Task requirements
Filter the records below and copy every line containing the word "border".

Items listed in a dataset
= Beginning of Section =
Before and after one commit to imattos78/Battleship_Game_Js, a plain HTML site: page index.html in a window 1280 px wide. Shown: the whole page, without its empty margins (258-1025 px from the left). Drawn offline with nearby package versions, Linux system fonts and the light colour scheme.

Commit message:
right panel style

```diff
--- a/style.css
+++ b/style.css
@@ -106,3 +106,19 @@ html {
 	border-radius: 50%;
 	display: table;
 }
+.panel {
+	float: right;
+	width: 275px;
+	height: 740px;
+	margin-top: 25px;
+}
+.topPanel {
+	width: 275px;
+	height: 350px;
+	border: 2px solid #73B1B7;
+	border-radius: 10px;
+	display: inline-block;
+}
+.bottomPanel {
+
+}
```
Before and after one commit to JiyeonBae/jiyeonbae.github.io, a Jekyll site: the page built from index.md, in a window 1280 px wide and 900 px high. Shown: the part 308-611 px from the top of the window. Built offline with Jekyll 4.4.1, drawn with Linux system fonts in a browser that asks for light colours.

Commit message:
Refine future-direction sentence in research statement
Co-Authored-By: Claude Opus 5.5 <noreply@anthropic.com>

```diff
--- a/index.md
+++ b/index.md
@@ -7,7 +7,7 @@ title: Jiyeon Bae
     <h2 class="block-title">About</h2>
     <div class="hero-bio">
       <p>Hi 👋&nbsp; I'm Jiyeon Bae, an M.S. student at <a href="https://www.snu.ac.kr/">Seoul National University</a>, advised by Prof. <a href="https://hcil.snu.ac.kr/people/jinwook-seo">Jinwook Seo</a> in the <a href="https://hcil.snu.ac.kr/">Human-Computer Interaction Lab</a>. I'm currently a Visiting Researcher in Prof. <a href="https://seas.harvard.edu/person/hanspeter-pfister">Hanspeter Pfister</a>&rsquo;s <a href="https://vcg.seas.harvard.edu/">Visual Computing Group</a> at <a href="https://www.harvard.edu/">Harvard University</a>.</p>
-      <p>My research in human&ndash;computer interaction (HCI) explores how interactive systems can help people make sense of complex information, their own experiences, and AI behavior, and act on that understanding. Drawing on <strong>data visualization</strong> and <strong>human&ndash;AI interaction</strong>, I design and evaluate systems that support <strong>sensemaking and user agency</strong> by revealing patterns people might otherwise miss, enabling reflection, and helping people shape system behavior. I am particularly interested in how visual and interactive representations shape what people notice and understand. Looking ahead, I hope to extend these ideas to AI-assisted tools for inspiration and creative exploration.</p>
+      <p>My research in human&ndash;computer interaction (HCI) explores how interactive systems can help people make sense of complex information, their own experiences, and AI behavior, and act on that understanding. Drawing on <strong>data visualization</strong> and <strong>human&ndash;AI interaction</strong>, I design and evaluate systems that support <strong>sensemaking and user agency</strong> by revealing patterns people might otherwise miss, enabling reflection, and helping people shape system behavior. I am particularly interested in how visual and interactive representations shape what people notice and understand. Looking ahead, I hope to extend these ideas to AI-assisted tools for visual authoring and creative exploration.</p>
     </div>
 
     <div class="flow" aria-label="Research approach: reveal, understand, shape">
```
= End of Section =
Solution to the problem
 	border-radius: 50%;
+	border: 2px solid #73B1B7;
+	border-radius: 10px;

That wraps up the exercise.